*** TASK MATERIAL Section Begins ***

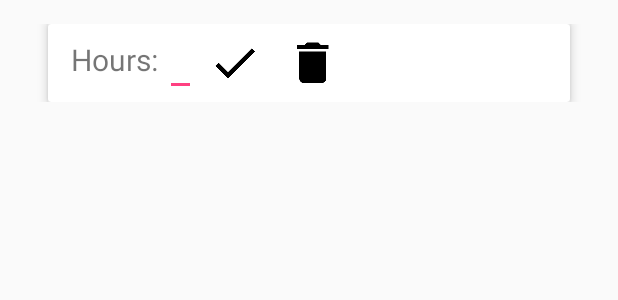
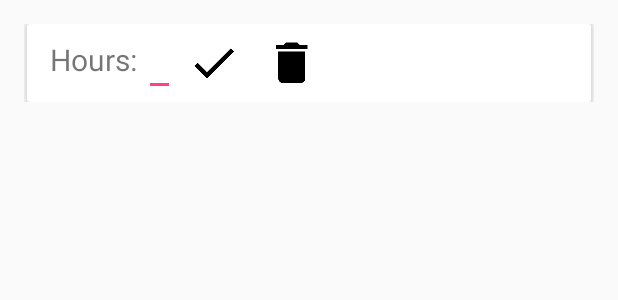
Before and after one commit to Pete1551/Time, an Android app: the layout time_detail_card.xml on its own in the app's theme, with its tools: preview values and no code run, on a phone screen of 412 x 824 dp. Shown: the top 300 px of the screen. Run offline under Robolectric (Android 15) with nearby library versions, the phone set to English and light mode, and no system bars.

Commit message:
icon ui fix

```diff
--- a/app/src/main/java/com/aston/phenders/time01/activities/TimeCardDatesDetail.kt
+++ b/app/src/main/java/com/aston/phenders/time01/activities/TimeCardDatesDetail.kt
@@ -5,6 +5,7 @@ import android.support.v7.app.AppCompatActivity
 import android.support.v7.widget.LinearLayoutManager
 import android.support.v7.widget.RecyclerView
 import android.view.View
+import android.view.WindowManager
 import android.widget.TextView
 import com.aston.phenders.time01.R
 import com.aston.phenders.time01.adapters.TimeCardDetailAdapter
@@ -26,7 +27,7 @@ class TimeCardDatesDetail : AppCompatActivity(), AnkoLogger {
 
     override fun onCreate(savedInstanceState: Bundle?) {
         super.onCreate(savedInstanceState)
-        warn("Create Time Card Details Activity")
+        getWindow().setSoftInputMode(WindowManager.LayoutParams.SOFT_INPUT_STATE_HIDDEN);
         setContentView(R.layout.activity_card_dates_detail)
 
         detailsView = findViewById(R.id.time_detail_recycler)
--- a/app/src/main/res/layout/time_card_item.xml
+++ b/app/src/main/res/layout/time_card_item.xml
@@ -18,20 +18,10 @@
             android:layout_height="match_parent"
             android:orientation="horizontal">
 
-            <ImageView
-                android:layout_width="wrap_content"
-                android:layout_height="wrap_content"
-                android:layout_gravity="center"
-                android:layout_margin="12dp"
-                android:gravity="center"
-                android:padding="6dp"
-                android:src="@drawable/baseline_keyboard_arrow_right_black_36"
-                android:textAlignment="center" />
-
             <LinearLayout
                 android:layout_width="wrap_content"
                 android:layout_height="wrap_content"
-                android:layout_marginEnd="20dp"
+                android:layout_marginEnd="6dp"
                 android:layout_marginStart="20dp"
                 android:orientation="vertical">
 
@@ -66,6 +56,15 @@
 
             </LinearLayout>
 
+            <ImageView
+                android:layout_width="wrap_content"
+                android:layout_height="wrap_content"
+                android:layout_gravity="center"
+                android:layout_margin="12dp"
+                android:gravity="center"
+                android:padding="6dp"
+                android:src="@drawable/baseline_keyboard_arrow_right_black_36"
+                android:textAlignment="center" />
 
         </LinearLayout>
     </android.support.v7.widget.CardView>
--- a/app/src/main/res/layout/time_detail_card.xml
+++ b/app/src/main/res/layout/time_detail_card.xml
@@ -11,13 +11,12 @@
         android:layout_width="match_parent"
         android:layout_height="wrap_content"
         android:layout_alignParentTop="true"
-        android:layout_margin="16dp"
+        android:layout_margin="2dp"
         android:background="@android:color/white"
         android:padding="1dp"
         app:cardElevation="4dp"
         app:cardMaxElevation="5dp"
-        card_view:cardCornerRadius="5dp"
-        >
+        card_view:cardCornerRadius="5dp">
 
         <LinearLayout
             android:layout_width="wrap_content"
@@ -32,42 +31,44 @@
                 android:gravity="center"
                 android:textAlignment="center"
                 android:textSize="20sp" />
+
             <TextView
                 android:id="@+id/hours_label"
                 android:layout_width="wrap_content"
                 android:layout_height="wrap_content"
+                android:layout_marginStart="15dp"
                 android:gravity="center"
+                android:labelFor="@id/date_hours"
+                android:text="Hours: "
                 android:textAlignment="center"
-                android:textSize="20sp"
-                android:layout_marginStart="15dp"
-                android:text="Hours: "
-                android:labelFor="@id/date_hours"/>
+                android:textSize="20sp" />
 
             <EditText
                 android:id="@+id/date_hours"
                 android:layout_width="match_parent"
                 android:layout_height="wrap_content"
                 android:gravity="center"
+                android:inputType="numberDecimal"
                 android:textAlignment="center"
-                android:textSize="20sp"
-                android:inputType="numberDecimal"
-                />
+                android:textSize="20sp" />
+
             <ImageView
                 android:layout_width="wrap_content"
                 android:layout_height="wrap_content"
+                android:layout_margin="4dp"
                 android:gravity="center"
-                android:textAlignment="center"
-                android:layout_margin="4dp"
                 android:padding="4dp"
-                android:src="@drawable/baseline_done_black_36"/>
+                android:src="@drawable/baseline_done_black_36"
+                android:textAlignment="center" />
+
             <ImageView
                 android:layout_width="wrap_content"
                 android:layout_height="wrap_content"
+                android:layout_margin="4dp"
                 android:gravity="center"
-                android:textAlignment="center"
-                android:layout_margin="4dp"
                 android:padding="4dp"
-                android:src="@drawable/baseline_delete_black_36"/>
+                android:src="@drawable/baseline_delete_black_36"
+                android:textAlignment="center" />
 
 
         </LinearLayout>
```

*** TASK MATERIAL Section Ends ***
*** TASK MATERIAL Section Begins ***

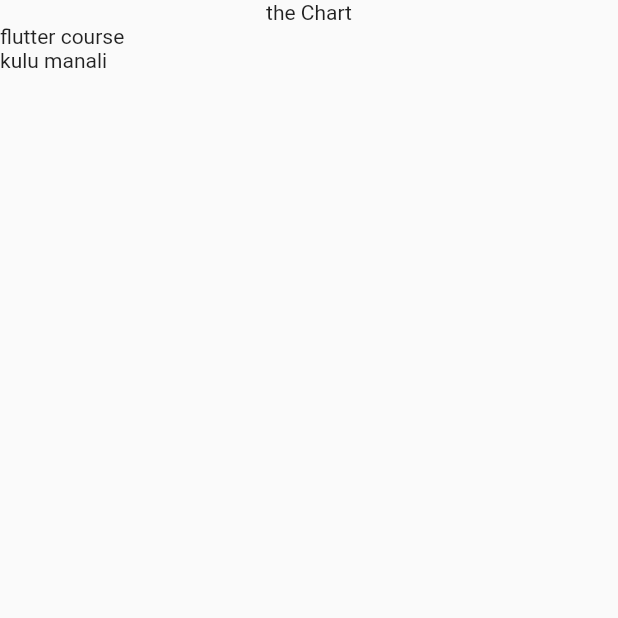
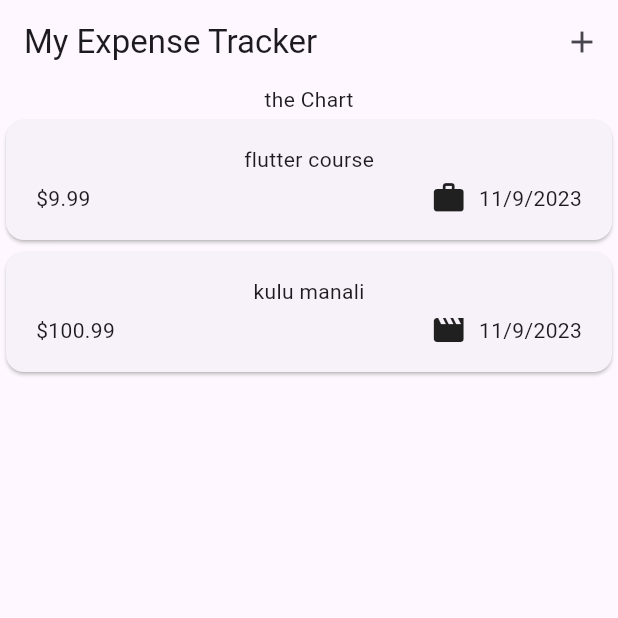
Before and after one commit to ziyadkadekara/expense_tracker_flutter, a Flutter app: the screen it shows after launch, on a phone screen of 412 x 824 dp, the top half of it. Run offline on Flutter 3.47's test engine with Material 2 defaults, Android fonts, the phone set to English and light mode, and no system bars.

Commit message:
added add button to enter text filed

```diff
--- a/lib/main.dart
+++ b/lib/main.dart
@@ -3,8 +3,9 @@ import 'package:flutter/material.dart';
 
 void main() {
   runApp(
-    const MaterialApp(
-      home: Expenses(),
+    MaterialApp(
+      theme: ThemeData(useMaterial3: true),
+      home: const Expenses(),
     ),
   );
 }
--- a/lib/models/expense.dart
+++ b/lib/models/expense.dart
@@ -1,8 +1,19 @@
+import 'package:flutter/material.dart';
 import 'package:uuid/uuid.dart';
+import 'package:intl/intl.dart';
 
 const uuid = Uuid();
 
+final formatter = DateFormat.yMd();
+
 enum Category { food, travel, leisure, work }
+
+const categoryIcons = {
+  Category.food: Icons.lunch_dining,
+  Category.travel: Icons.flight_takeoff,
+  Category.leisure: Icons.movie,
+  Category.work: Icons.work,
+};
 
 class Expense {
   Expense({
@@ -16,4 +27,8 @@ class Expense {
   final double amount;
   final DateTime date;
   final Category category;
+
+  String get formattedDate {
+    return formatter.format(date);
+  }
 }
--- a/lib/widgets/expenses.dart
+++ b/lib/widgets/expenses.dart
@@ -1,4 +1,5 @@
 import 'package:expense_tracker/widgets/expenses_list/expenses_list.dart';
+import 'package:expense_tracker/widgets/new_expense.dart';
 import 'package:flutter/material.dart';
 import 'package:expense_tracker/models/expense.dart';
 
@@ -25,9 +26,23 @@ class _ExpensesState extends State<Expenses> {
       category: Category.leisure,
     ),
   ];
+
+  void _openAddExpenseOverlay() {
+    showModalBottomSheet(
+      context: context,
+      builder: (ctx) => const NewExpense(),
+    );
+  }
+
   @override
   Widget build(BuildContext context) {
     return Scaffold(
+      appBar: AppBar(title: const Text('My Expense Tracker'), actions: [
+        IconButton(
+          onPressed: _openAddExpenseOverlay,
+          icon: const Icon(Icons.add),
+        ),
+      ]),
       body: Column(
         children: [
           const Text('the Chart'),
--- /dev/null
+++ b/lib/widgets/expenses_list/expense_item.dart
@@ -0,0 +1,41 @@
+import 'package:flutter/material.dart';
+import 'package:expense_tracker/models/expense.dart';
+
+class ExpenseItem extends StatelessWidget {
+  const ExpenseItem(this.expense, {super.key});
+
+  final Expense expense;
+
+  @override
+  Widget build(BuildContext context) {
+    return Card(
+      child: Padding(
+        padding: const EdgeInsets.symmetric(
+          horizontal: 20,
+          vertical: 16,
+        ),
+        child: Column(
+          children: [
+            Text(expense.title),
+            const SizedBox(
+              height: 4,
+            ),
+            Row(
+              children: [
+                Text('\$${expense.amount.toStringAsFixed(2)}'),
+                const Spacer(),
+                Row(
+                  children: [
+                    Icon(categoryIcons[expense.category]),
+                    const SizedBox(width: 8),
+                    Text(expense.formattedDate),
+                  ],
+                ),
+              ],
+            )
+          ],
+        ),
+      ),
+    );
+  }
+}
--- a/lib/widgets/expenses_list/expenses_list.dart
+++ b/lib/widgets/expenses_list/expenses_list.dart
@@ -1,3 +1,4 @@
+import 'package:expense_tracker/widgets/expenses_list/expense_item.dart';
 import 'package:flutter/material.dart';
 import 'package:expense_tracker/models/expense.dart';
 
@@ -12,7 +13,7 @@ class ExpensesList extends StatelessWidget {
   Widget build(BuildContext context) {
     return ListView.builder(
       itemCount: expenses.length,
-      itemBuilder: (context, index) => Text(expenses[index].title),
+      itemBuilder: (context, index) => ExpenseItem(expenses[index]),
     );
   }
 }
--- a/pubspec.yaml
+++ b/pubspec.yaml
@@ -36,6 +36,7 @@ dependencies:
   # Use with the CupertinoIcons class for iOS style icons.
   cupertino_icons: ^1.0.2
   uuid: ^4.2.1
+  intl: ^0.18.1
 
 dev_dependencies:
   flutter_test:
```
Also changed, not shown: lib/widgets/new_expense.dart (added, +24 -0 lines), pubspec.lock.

*** TASK MATERIAL Section Ends ***

# YOUR INSTRUCTIONS:
Which lines in the records above contain the word "class"? Return each of them.

# RESPONSE BELOW:
@@ -26,7 +27,7 @@ class TimeCardDatesDetail : AppCompatActivity(), AnkoLogger {
 class Expense {
@@ -16,4 +27,8 @@ class Expense {
@@ -25,9 +26,23 @@ class _ExpensesState extends State<Expenses> {
+class ExpenseItem extends StatelessWidget {
@@ -12,7 +13,7 @@ class ExpensesList extends StatelessWidget {
   # Use with the CupertinoIcons class for iOS style icons.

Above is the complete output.